A black and white image of four horses pulling a float past hundreds of people.
Horses pull a Japanese-themed float in the 1908 Rose Festival parade. | Photo via Wikimedia Commons

Wake up and smell the roses, Portland — the city’s biggest festival of the year is almost here. The Portland Rose Festival bursts into bloom this Fri., May 27 — ushering in parades, fireworks, and century-old traditions to the City of Roses. 

We’ve already told you a bit about the city’s rose garden history, but that story is intertwined with the festival that shares a name with the fairest of flowers. Let’s jump back in time to the turn of the 20th century. 
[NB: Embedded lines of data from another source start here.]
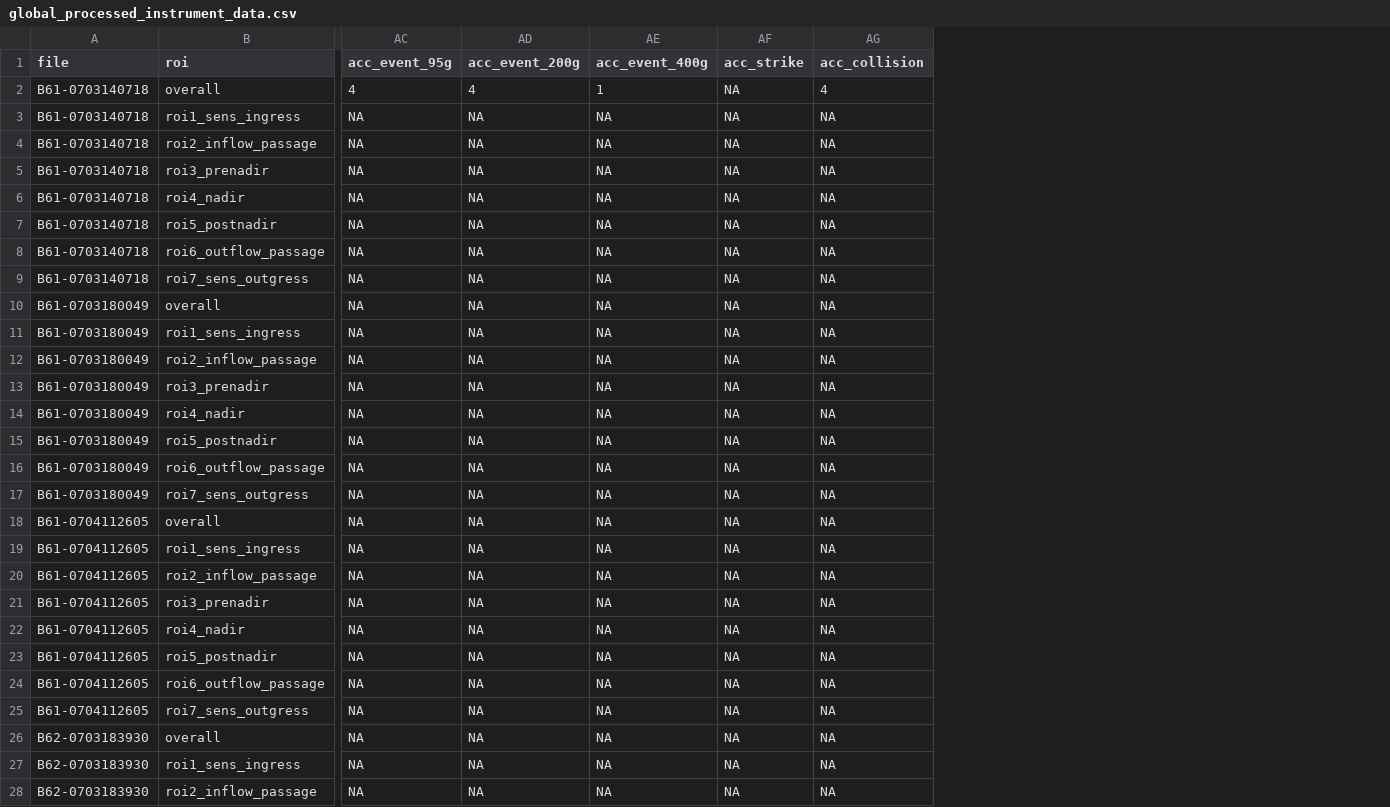
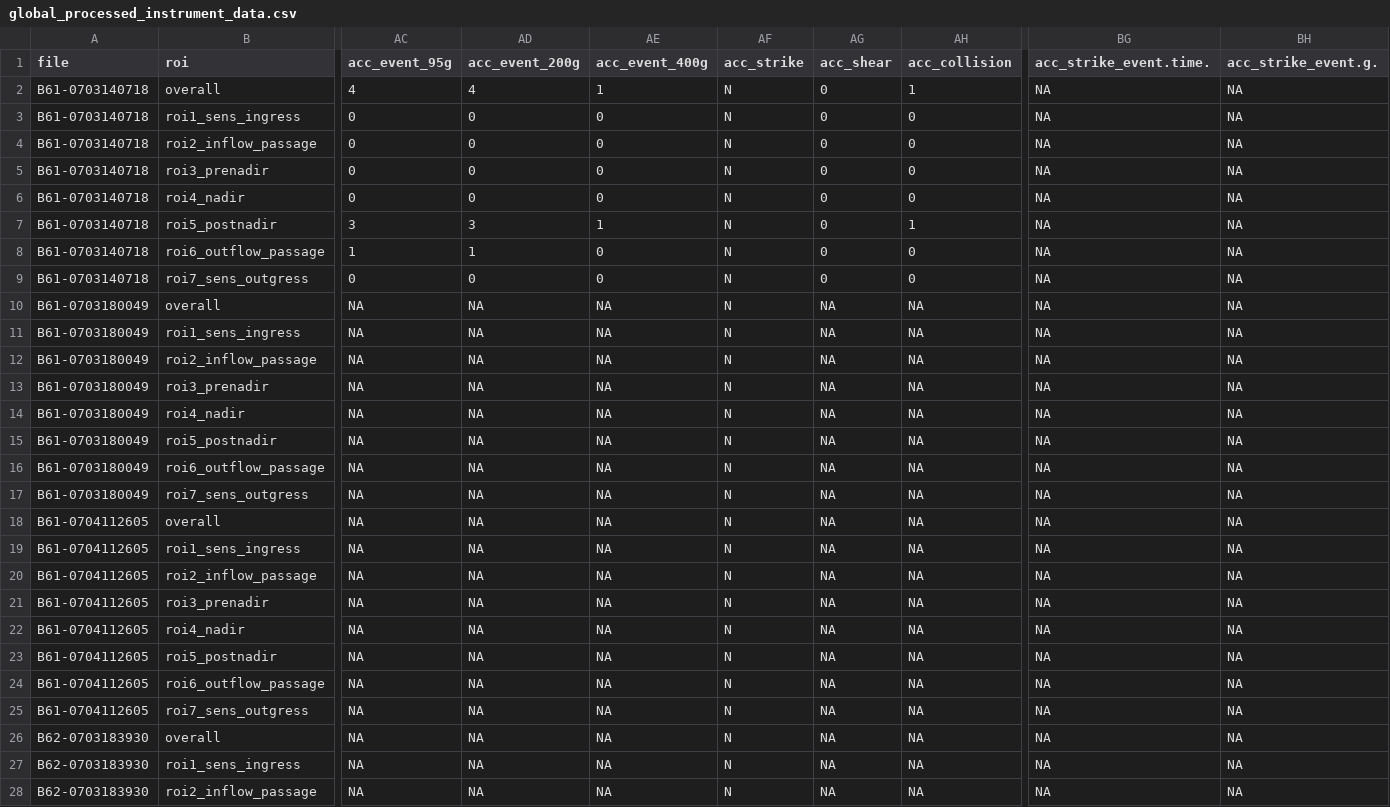
Before and after one commit to JNorman-hull/uoh-hifi-sensor, a CSV file: shiny/processed_sens_data/instrument_data/global_processed_instrument_data.csv, drawn as a sheet; only a part is shown, gaps mark what is left out; addresses are those after the commit; the diff covers the shown part only; the diff names each change by its address in the sheet, - before the commit and + after, or states it on an @@ line.

Commit message:
Acceleration event analysis output to table

```diff
--- a/shiny/processed_sens_data/instrument_data/global_processed_instrument_data.csv
+++ b/shiny/processed_sens_data/instrument_data/global_processed_instrument_data.csv
+column AG (acc_shear), rows 2-28: 0 | 0 | 0 | 0 | 0 | 0 | 0 | 0 | NA | NA | NA | NA | NA | NA | NA | NA | NA | NA | NA | NA | NA | NA | NA | NA | NA | NA | NA
+column BG (acc_strike_event.time.), rows 2-28: all NA
+column BH (acc_strike_event.g.), rows 2-28: all NA
-AF2:AF28 (acc_strike): NA
+AF2:AF28 (acc_strike): N
-AH2 (acc_collision): 4
+AH2 (acc_collision): 1
-AC3:AC6 (acc_event_95g): NA
+AC3:AC6 (acc_event_95g): 0
-AD3:AD6 (acc_event_200g): NA
+AD3:AD6 (acc_event_200g): 0
-AE3:AE6 (acc_event_400g): NA
+AE3:AE6 (acc_event_400g): 0
-AH3:AH6 (acc_collision): NA
+AH3:AH6 (acc_collision): 0
-AC7 (acc_event_95g): NA
+AC7 (acc_event_95g): 3
-AD7 (acc_event_200g): NA
+AD7 (acc_event_200g): 3
-AE7 (acc_event_400g): NA
+AE7 (acc_event_400g): 1
-AH7 (acc_collision): NA
+AH7 (acc_collision): 1
-AC8 (acc_event_95g): NA
+AC8 (acc_event_95g): 1
-AD8 (acc_event_200g): NA
+AD8 (acc_event_200g): 1
-AE8:AE9 (acc_event_400g): NA
+AE8:AE9 (acc_event_400g): 0
-AH8:AH9 (acc_collision): NA
+AH8:AH9 (acc_collision): 0
-AC9 (acc_event_95g): NA
+AC9 (acc_event_95g): 0
-AD9 (acc_event_200g): NA
+AD9 (acc_event_200g): 0
```
Also changed, not shown: 50 edited cells elsewhere in this file, shiny/processed_sens_data/index/global_sensor_index.csv, 3 other files.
During a speech at the Lewis and Clark Exposition in 1905, Portland Mayor Harry Lane said that the city should have an annual “festival of roses.” The idea germinated + came to fruition in 1907 with the inaugural Rose Festival. That year’s parade was a marvelous hit because it featured illuminated floats pulled by an electric trolley system at a time when electricity was still a novelty for most people. 

A promotional poster from 1910
A poster advertising the 1910 Portland Rose Festival. | Photo via Oregon State Archives

Pageantry dates back to that first festival, too, when Carrie Lee Chamberlain, the daughter of Oregon’s then-governor, was crowned queen. Portland even crowned some kings in the early years (one of whom rode an elephant in the parade) before — permanently — bending the knee for a queen in 1914. 

Some events from the early days of the Rose Festival have since gone to seed, like the chariot + harness races of 1909. But many of the original traditions remain: the electric parade is now the Starlight Parade, the Grand Floral Parade is still the signature event, and local queens still reign — but now they hail from local high schools. 

In its long history, the Rose Festival has only been canceled a few times over war worries, construction conflicts, and most recently, COVID-19. All of the events will return in 2022 after a two-year hiatus, and we can’t wait to see the city in full bloom once more.